For the record, I wish to clarify my position on the halachic definition of death as pertains to the Dec. 3 story on the Rabbinical Council of America report on brain death and the manner in which my views were cited (“RCA Backs Off Stand On Brain Death For Transplants”).
I never suggested that the RCA report might lead to the death of anyone. The RCA issued a study on the definition of death in which it presented all of the halachic alternatives. The report was carefully done in an objective manner by excellent rabbinic scholars who had no agenda in doing their study.
They presented a majority opinion that rejected brain death and instead advocated for other alternatives. They presented brain death, as well, as a minority opinion. The consequence of the majority opinion would be the inability of Orthodox Jews to donate organs for transplants.

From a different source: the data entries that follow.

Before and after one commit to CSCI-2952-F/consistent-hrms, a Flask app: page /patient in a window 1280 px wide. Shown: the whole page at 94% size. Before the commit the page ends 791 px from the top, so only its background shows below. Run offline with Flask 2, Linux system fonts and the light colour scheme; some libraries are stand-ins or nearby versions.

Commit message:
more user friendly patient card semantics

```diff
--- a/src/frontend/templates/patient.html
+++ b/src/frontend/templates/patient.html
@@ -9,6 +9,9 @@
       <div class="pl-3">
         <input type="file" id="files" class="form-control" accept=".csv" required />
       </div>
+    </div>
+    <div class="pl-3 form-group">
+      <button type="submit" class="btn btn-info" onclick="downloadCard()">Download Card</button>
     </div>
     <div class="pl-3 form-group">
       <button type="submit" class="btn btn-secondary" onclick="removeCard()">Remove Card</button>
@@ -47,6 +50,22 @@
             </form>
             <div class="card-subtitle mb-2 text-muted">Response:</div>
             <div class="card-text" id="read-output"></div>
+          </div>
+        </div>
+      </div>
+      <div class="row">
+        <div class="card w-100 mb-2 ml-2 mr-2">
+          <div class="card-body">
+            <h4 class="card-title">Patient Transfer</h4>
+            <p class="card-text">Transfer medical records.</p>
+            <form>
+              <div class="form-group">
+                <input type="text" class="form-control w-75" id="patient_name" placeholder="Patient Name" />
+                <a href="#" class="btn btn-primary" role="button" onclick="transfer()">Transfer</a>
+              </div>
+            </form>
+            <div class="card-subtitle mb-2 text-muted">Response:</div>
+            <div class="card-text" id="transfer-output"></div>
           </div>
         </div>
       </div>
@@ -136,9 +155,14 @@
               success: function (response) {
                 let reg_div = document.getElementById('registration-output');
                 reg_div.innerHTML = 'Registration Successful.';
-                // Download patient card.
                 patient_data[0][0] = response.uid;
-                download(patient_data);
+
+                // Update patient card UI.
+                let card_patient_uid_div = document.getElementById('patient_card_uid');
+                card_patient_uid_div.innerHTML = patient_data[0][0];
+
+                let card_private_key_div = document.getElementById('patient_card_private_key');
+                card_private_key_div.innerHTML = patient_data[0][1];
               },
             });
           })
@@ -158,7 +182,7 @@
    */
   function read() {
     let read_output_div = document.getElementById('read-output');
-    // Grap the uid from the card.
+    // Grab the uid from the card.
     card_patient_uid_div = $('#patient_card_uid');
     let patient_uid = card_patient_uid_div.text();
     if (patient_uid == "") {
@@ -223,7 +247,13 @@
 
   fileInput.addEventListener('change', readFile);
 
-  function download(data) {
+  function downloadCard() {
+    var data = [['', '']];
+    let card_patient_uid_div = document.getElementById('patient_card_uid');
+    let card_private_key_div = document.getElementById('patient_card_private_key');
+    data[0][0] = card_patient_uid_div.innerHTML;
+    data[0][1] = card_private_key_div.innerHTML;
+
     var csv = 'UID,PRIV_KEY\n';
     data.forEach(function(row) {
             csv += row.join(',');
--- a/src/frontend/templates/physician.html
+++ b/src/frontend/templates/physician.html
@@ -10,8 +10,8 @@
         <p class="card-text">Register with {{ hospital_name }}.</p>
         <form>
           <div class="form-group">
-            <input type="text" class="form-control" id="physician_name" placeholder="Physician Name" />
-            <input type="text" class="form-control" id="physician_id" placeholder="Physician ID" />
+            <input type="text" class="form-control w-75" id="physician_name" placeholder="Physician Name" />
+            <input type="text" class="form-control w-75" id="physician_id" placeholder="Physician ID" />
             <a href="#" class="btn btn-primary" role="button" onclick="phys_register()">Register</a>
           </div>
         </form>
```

Therefore, I said that in my opinion, the minority opinion, which accepts brain death as the criterion for death, should be embraced by the rabbinic community. It is becoming increasingly more difficult to allow people of a particular group to receive vital organ transplants if they will not donate organs as well. Failure of the Orthodox community to donate organs could have dire consequences for that community if there is a backlash in the medical community to such a trend.

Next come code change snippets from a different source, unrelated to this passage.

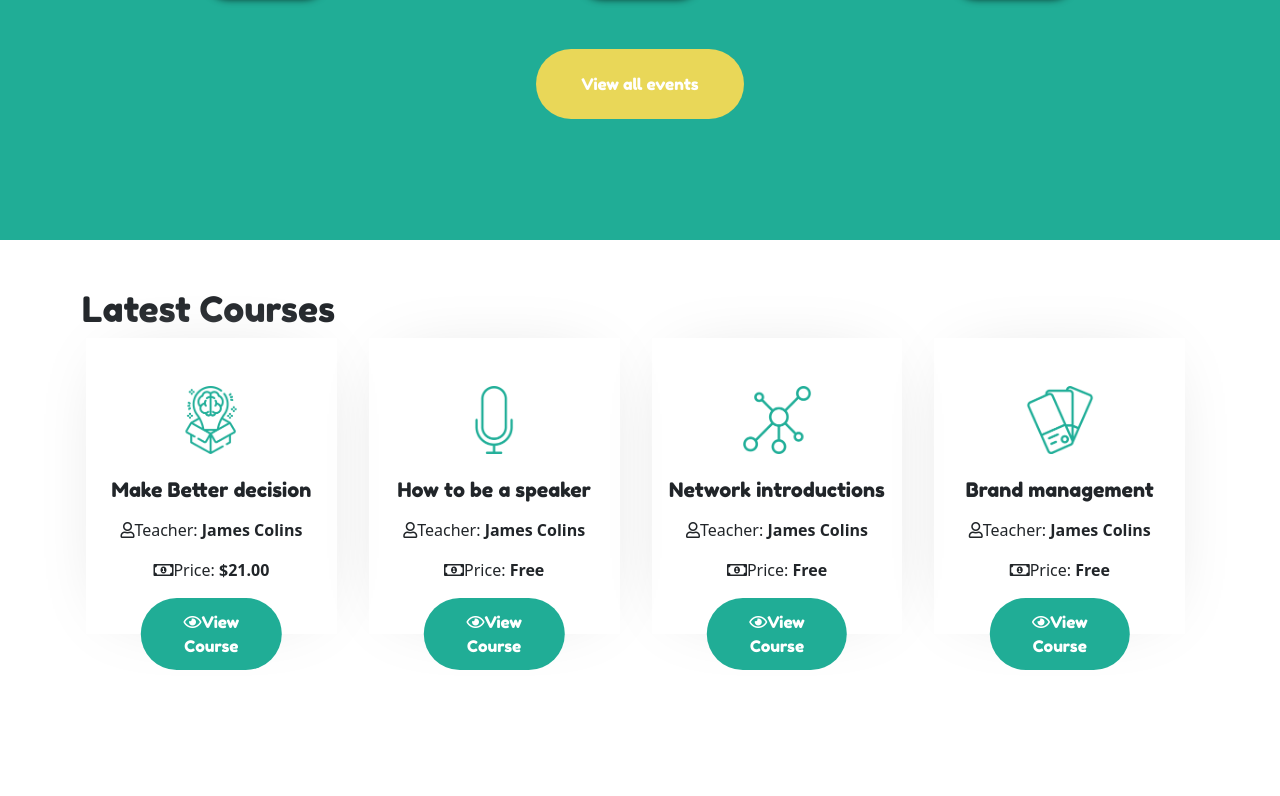
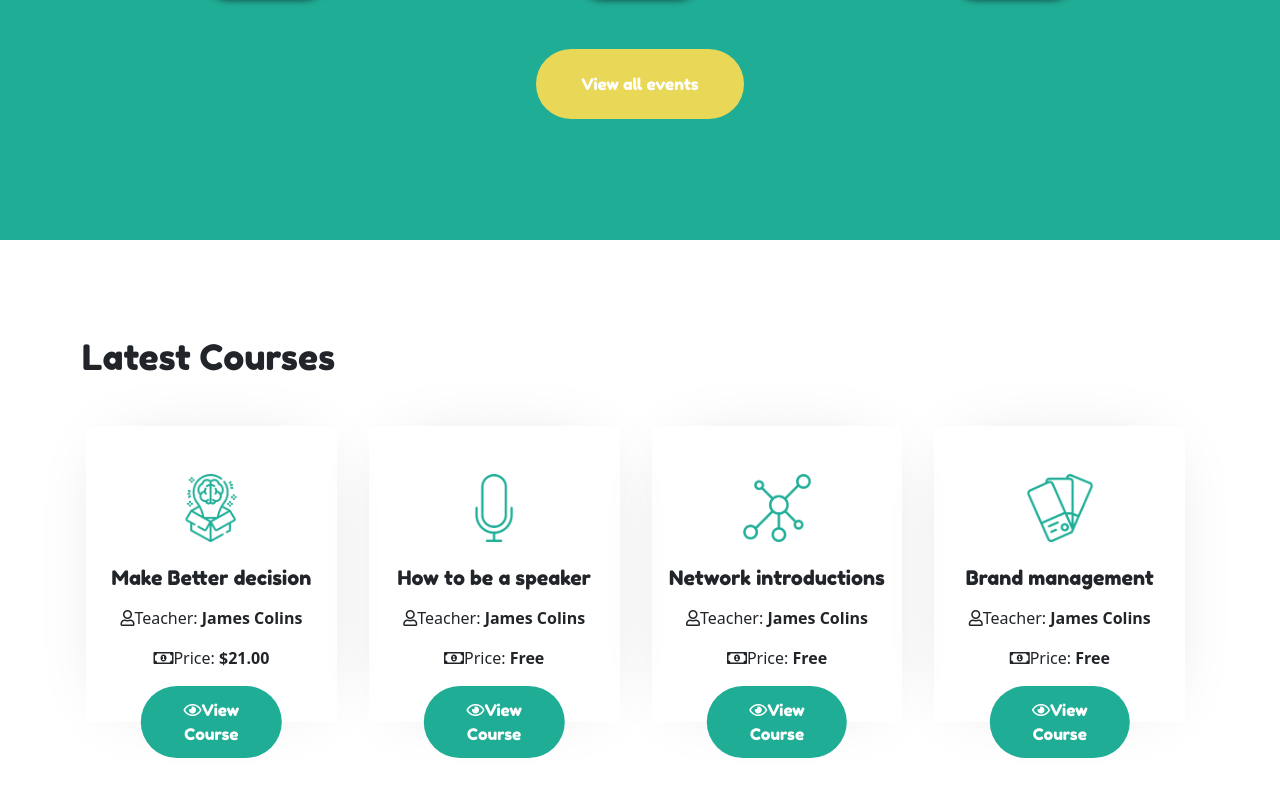
Before and after one commit to Giorgio-24/proj-html-vuejs, a Vue app: page / in a window 1280 px wide. Shown: the part 3187-3983 px from the top of the page. Before the commit the page ends 3917 px from the top, so only its background shows below. Built offline with nearby package versions, Linux system fonts and the light colour scheme.

Commit message:
courses-component-done

```diff
--- a/src/App.vue
+++ b/src/App.vue
@@ -25,7 +25,7 @@
           <Events />
         </div>
       </section>
-      <section class="container my-5">
+      <section class="container py-5">
         <Courses class="row" />
         <CoursesDetails class="row" />
       </section>
--- a/src/components/Courses.vue
+++ b/src/components/Courses.vue
@@ -1,7 +1,10 @@
 <template>
   <div>
-    <h2 class="font-35">Latest Courses</h2>
+    <h2 class="col-12 font-35 my-5">Latest Courses</h2>
+    <div class="col-12">
+      <div class="row">
         <CoursesCard
+          class="col-3"
           v-for="(course, index) in courses"
           :key="index"
           :icon="course.icon"
@@ -11,6 +14,8 @@
           :buttonText="course.buttonText"
           :buttonColor="course.buttonColor"
         />
+      </div>
+    </div>
   </div>
 </template>
 
```
Lines whose indentation alone changed are shown as unchanged.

This is important in both the diaspora and Israel. In fact, in Israel the majority of rabbinic authorities as well as doctors in the religious Zionist Torah-educated community use brain death as the criterion for death. You cannot have a viable state today that denies its citizens the lifesaving possibility of organ donation.

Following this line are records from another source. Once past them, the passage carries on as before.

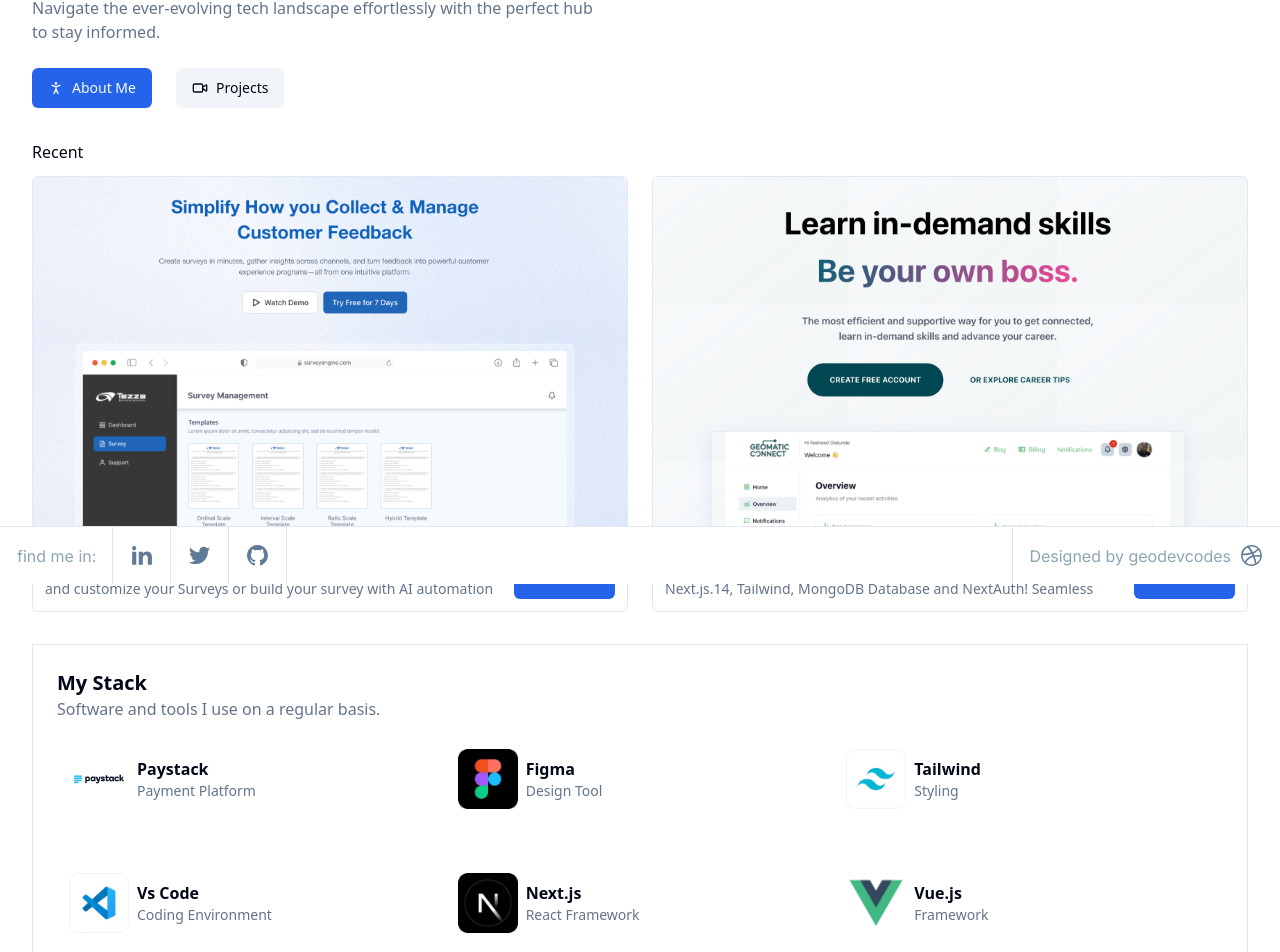
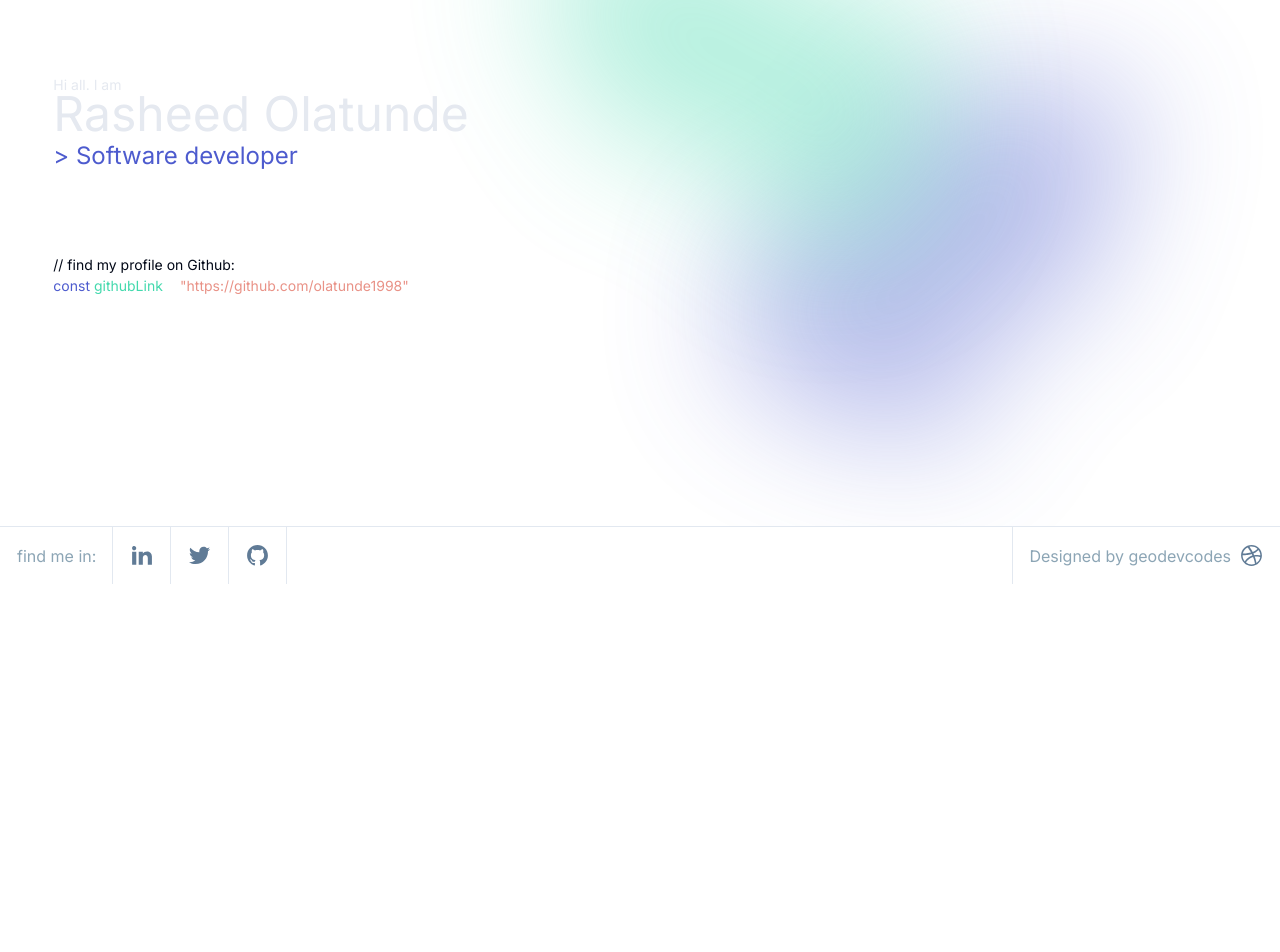
Before and after one commit to geodevcodes/v2_portfolio, a Next.js app: page / in a window 1280 px wide. Shown: the part 216-1168 px from the top of the page. After the commit the page ends 800 px from the top, so only its background shows below. Built offline with nearby package versions, Linux system fonts and the light colour scheme.

Commit message:
feat: add RootLayout component and restructure Home page for improved layout

```diff
--- /dev/null
+++ b/app/(others)/layout.tsx
@@ -0,0 +1,23 @@
+import type { Metadata } from "next";
+import "../globals.css";
+
+export const metadata: Metadata = {
+  title: "geodevcodes | Rasheed Olatunde",
+  description: "geodevcodes",
+};
+
+export default async function RootLayout({
+  children,
+}: Readonly<{
+  children: React.ReactNode;
+}>) {
+  return (
+    <>
+      <section className="w-full relative flex">
+        <main className="w-full pt-20 md:pt-2 max-w-[1150px] overflow-hidden mx-auto xl:max-w-full xl:overflow-x-auto md:ml-[240px] xl:ml-[240px]">
+          {children}
+        </main>
+      </section>
+    </>
+  );
+}
--- a/app/page.tsx
+++ b/app/page.tsx
@@ -1,175 +1,42 @@
-import { Button } from "@/components/ui/button";
-import { PersonStanding, Video } from "lucide-react";
-import Image from "next/image";
-import Link from "next/link";
-import RecommendCard from "./components/card/RecommendCard";
-import { projectLinks } from "@/lib/LinkData";
 
 export default function Home() {
   return (
-    <main className="px-4 p-2 md:p-8 font-sans min-h-screen max-w-7xl">
-      {/* ====HERO SECTION ===== */}
-      <section className="">
-        <p className="text-3xl font-semibold lg:text-5xl xl:text-[52px] max-w-2xl xl:max-w-lg">
-          Everything related to tech in one places.
-        </p>
-        <p className="text-muted-foreground my-6 max-w-xl">
-          Navigate the ever-evolving tech landscape effortlessly with the
-          perfect hub to stay informed.
-        </p>
-        <div className="flex gap-x-6">
-          <Button asChild>
-            <Link href="/about">
-              <PersonStanding className="mr-2 h-4 w-4" />
-              About Me
-            </Link>
-          </Button>
-          <Button
-            asChild
-            className="bg-muted text-foreground  hover:bg-muted dark:bg-accent dark:text-secondary-foreground"
-          >
-            <Link href="/projects">
-              <Video className="mr-2 h-4 w-4" /> Projects
-            </Link>
-          </Button>
+    <>
+      <main
+        style={{ backgroundImage: "url('/bg-blur.svg')" }}
+        className="bg-right bg-no-repeat bg-contain h-full bg-background flex items-center max-w-[1300px] ml-auto md:h-screen"
+      >
+        <div className="py-40 pl-4 md:p-0 md:m-auto w-3/4 md:w-11/12">
+          <div className="text-[#e5e9f0]">
+            <span className="md:text-sm">Hi all. I am</span>
+            <h1 className="text-5xl lg:text-[3em] my-0.5 -mt-1.5">Rasheed Olatunde</h1>
+            <h2 className="text-[#4d5bce] text-2xl">
+              &gt; Software developer
+            </h2>
+          </div>
+
+          <div className=" mt-20">
+            <span className="text-textColor md:text-sm">
+              {`//`} find my profile on Github:
+            </span>
+            <p className="text-white md:text-sm">
+              <span className="text-[#4d5bce]">const</span>{" "}
+              <span className="text-[#43d9ad]">githubLink</span> ={" "}
+              <span className="text-[#e99287]">
+                &quot;
+                <a
+                  target="_blank"
+                  href="https://github.com/qudusayo"
+                  rel="noreferrer"
+                >
+                  https://github.com/olatunde1998
+                </a>
+                &quot;
+              </span>
+            </p>
+          </div>
         </div>
-      </section>
-      {/*========= Recommended ====== */}
-      <section className="mt-8">
-        <h5 className="my-3">Recent</h5>
-        {/* ===== Card section ==== */}
-        <div className="lg:flex xl:grid xl:grid-cols-2 gap-x-6 space-y-6 lg:space-y-0">
-          {projectLinks &&
-            projectLinks
-              .filter((item, idx) => idx === 0 || idx === 1)
-              .map((item, idx) => (
-                <div key={idx} className="">
-                  <RecommendCard
-                    projectId={item.id}
-                    projectUrl={item.projectUrl}
-                    cardImageUrl={item.imageUrl}
-                    projectTitle={item.projectTitle}
-                    subTitle={item.subTitle}
-                  />
-                </div>
-              ))}
-        </div>
-      </section>
-      {/* ====My Stack section ===== */}
-      <section>
-        <section className="h-fit border border-accent-primary mt-8 p-6">
-          <h3 className="font-bold text-xl">My Stack</h3>
-          <p className="text-muted-foreground mb-4">
-            Software and tools I use on a regular basis.
-          </p>
-          <div className="justify-between gap-y-10 grid lg:grid-cols-3">
-            <div className="h-fit flex gap-x-2 items-center hover:bg-accent p-3 rounded-md">
-              <Image
-                src="/paystack.png"
-                alt="Paystack image"
-                width={60}
-                height={60}
-                sizes="(max-width: 768px) 100vw, 700px"
-                priority
-                className="object-cover rounded-lg w-[50px] h-[50px] md:w-[60px] md:h-[60px]"
-              />
-              <div>
-                <p className="font-semibold">Paystack</p>
-                <p className="text-sm text-muted-foreground">
-                  Payment Platform
-                </p>
-              </div>
-            </div>
-
-            <div className="h-fit flex gap-x-2 items-center hover:bg-accent p-3 rounded-md ">
-              <Image
-                src="/figma.webp"
-                alt="figma image"
-                width={60}
-                height={60}
-                sizes="(max-width: 768px) 100vw, 700px"
-                priority
-                className="object-cover w-[50px] h-[50px] md:w-[60px] md:h-[60px]"
-              />
-              <div>
-                <p className="font-semibold">Figma</p>
-                <p className="text-sm text-muted-foreground">Design Tool</p>
-              </div>
-            </div>
-            <div className="h-fit flex gap-x-2 items-center hover:bg-accent p-3 rounded-md ">
-              <Image
-                src="/tailwind.webp"
-                alt="tailwind image"
-                width={60}
-                height={60}
-                sizes="(max-width: 768px) 100vw, 700px"
-                priority
-                className="object-cover w-[50px] h-[50px] md:w-[60px] md:h-[60px]"
-              />
-              <div>
-                <p className="font-semibold">Tailwind</p>
-                <p className="text-sm text-muted-foreground">Styling</p>
-              </div>
-            </div>
-            <div className="h-fit flex gap-x-2 items-center hover:bg-accent p-3 rounded-md ">
-              <Image
-                src="/vscode.webp"
-                alt="vscode image"
-                width={60}
-                height={60}
-                sizes="(max-width: 768px) 100vw, 700px"
-                priority
-                className="object-cover w-[50px] h-[50px] md:w-[60px] md:h-[60px]"
-              />
-              <div>
-                <p className="font-semibold">Vs Code</p>
-                <p className="text-sm text-muted-foreground">
-                  Coding Environment
-                </p>
-              </div>
-            </div>
-            <div className="h-fit flex gap-x-2 items-center hover:bg-accent p-3 rounded-md ">
-              <Image
-                src="/nextjs.webp"
-                alt="nextjs image"
-                width={60}
-                height={60}
-                sizes="(max-width: 768px) 100vw, 700px"
-                priority
-                className="object-cover w-[50px] h-[50px] md:w-[60px] md:h-[60px]"
-              />
-              <div>
-                <p className="font-semibold">Next.js</p>
-                <p className="text-sm text-muted-foreground">React Framework</p>
-              </div>
-            </div>
-
-            <div className="h-fit flex gap-x-2 items-center hover:bg-accent p-3 rounded-md ">
-              <Image
-                src="/vue.png"
-                alt="vuejs image"
-                width={60}
-                height={60}
-                sizes="(max-width: 768px) 100vw, 700px"
-                priority
-                className="object-cover rounded-lg w-[50px] h-[50px] md:w-[60px] md:h-[60px]"
-              />
-              <div>
-                <p className="font-semibold">Vue.js</p>
-                <p className="text-sm text-muted-foreground">Framework</p>
-              </div>
-            </div>
-          </div>
-          <div className="h-fit border border-accent-primary mt-8  text-center rounded-md cursor-pointer ">
-            <Link
-              href="/stack"
-              className="block p-3 hover:bg-accent rounded-md"
-            >
-              View More
-            </Link>
-          </div>
-        </section>
-      </section>
-    </main>
+      </main>
+    </>
   );
 }
```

At the same time, it is important in my view not to impose any definition of death as a matter of public policy. The religious rights of citizens of all halachic points of view should be respected and protected.